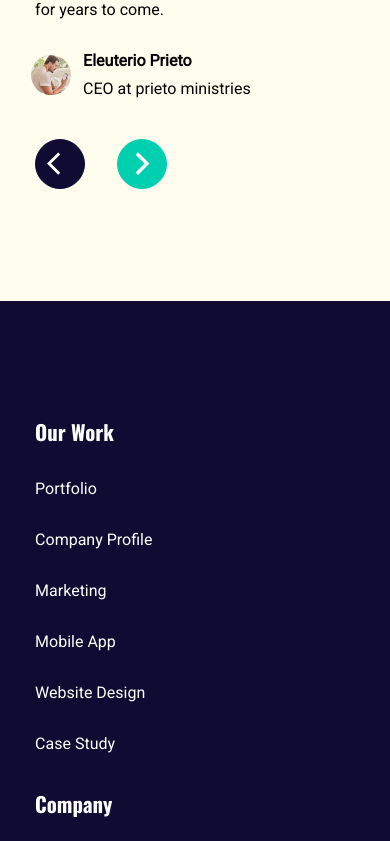
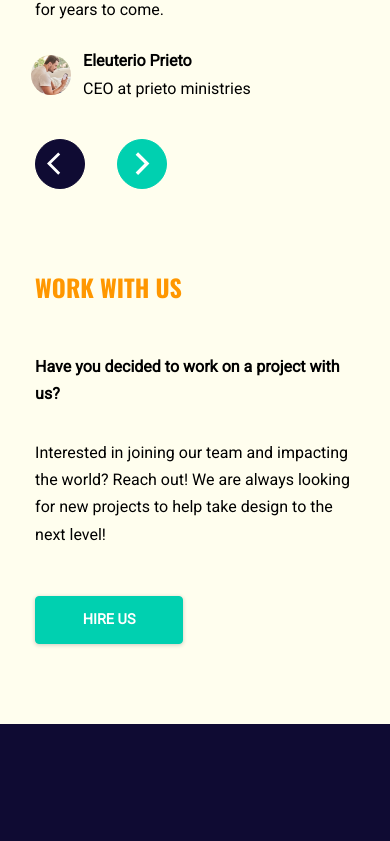
Before and after one commit to saddamarbaa/phoenix-software-solution-company-nextjs, a Next.js app: page / in a window 390 px wide. Shown: the part 6906-7747 px from the top of the page. Built offline with nearby package versions, Linux system fonts and the light colour scheme; what @badrap/bar-of-progress would draw is missing.

Commit message:
add complete home page

```diff
--- a/components/home-page/services .js
+++ b/components/home-page/services .js
@@ -185,6 +185,7 @@ const ServicesTop = styled.div`
 			@media (min-width: 568px) {
 				min-width: 450px;
 				max-width: 500px;
+				font-size: 1.1rem;
 			}
 		}
 	}
--- a/components/home-page/testimonial.js
+++ b/components/home-page/testimonial.js
@@ -53,6 +53,22 @@ const TESTIMONIAL = () => {
 					</ArrowsWrapper>
 				</div>
 			</TopContainer>
+			<BottomContainer>
+				<h2>WORK WITH US</h2>
+				<div className='bottom-inner-container'>
+					<div>
+						<p>Have you decided to work on a project with us?</p>
+					</div>
+
+					<p>
+						Interested in joining our team and impacting the world? Reach
+						out! We are always looking for new projects to help take
+						design to the next level!
+					</p>
+				</div>
+
+				<CustomButton>HIRE US</CustomButton>
+			</BottomContainer>
 		</Wrapper>
 	);
 };
@@ -69,6 +85,7 @@ const Wrapper = styled.div`
 `;
 
 const TopContainer = styled.div`
+	margin-bottom: 5rem;
 	@media (min-width: 768px) {
 		display: flex;
 		justify-content: space-between;
@@ -188,3 +205,65 @@ const Arrows = styled.div`
 	align-items: center;
 	cursor: pointer;
 `;
+
+const BottomContainer = styled.div`
+	@media (min-width: 768px) {
+		padding-left: 9%;
+	}
+	h2 {
+		margin-bottom: 2rem;
+		color: var(--color-secondary-second);
+	}
+
+	.bottom-inner-container {
+		display: flex;
+		justify-content: space-between;
+		align-items: center;
+		flex-wrap: wrap;
+		div {
+			font-size: 1rem;
+			font-weight: bold;
+			font-size: 1.1rem;
+		}
+	}
+
+	p {
+		line-height: var(--line-height);
+		max-width: 585px;
+		margin: 1rem 0 !important;
+		font-size: 1.1rem;
+
+		@media (max-width: 568px) {
+			min-width: 200px;
+			font-size: 1rem;
+		}
+	}
+`;
+
+const CustomButton = styled.button`
+	display: block;
+	width: 148px;
+	height: 48px;
+	font: inherit;
+	font-size: 0.9rem;
+	cursor: pointer;
+	font-weight: bold;
+	background-color: var(--color-secondary);
+	border: 1px solid var(--color-secondary);
+	padding: 0.5rem 1rem;
+	border-radius: 4px;
+	box-shadow: 0 1px 4px rgba(0, 0, 0, 0.2);
+	-webkit-border-radius: 4px;
+	-moz-border-radius: 4px;
+	-ms-border-radius: 4px;
+	-o-border-radius: 4px;
+	transition-duration: var(--transition-duration);
+	min-width: fit-content;
+	color: white;
+	margin-top: 2rem;
+
+	&:hover {
+		background: rgba(0, 208, 176, 0.7);
+		border-color: rgba(0, 208, 176, 0.7);
+	}
+`;
--- a/components/home-page/work.js
+++ b/components/home-page/work.js
@@ -184,6 +184,10 @@ const Container = styled.div`
 const Container3grid = styled(Container)`
 	grid-template-columns: repeat(auto-fill, minmax(18.75rem, 1fr));
 	margin-top: 3.75rem;
+
+	@media (max-width: 500px) {
+		grid-template-columns: 1fr;
+	}
 `;
 
 const ContentContainer = styled.div`
--- a/components/layout/logo.js
+++ b/components/layout/logo.js
@@ -44,6 +44,9 @@ const Wrapper = styled.div`
 		@media (max-width: 568px) {
 			width: 5rem;
 			height: 6rem;
+			@media (max-width: 300px) {
+				display: none;
+			}
 		}
 		img {
 			display: block;
--- a/components/layout/main-navigation.js
+++ b/components/layout/main-navigation.js
@@ -42,6 +42,9 @@ function MainNavigation() {
 
 						<li className='hid-big'>
 							<MenuIcon
+								style={{
+									cursor: "pointer",
+								}}
 								onClick={() => {
 									SetBurgerMenuStatus(true);
 								}}
```
Also changed, not shown: components/home-page/featured-posts.js (deleted, +0 -13 lines), components/home-page/featured-posts.module.css (deleted, +0 -17 lines), components/home-page/hero.module.css (deleted, +0 -57 lines), components/layout/main-navigation.module.css (deleted, +0 -49 lines).
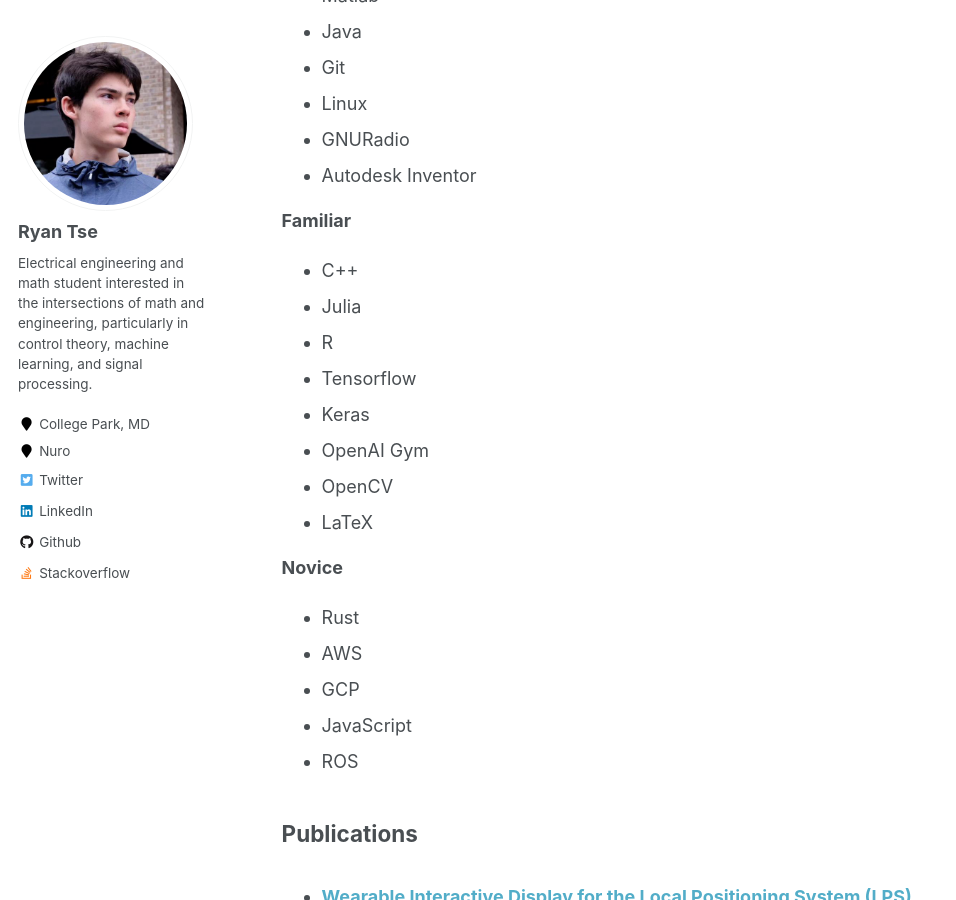
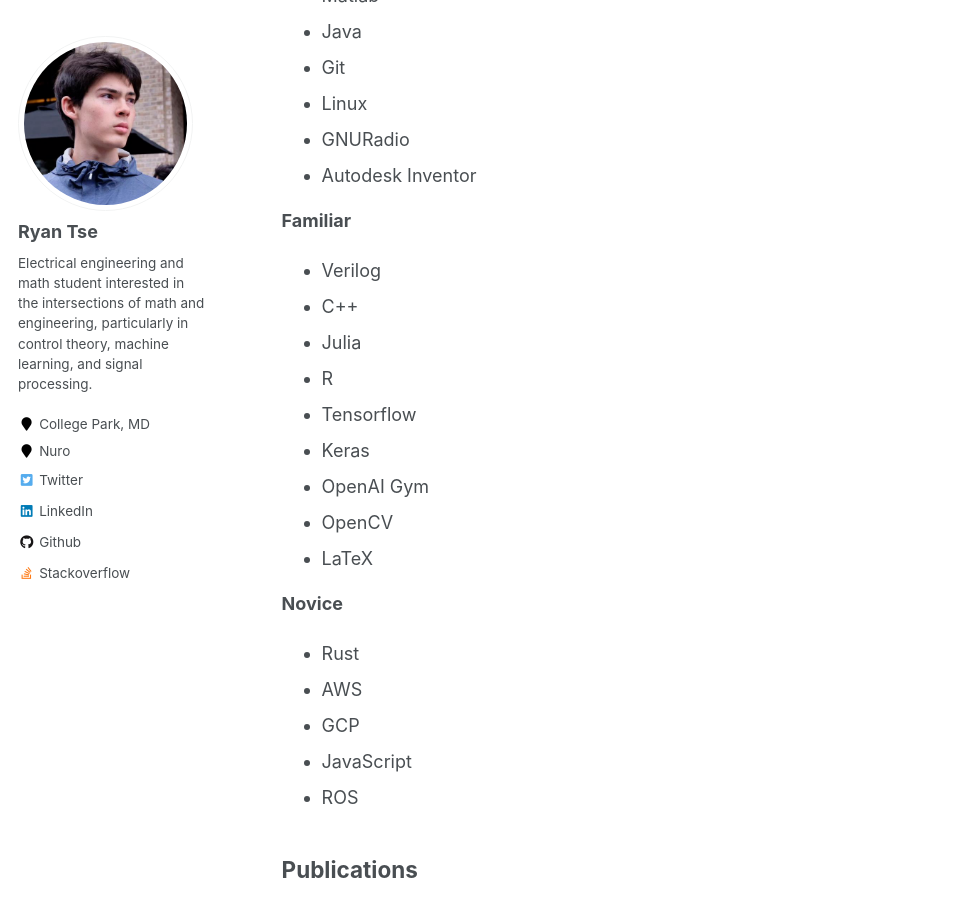
Before and after one commit to rytse/rytse.github.io, a Jekyll site: the page built from _pages/cv.md, in a window 1280 px wide and 900 px high, scrolled down 1295 px. Shown: the whole window, without its empty margins (0-956 px from the left). Built offline with Jekyll 4.4.1, drawn with Linux system fonts in a browser that asks for light colours.

Commit message:
Add verilog to web cv

```diff
--- a/_pages/cv.md
+++ b/_pages/cv.md
@@ -47,6 +47,7 @@ The following is a web-based resume / CV. For a PDF version, click [here](https:
  * Autodesk Inventor
 
 **Familiar**
+ * Verilog
  * C++
  * Julia
  * R
```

---+---

In the records above, how many lines contain the string "layout"? Reply with the number only.

5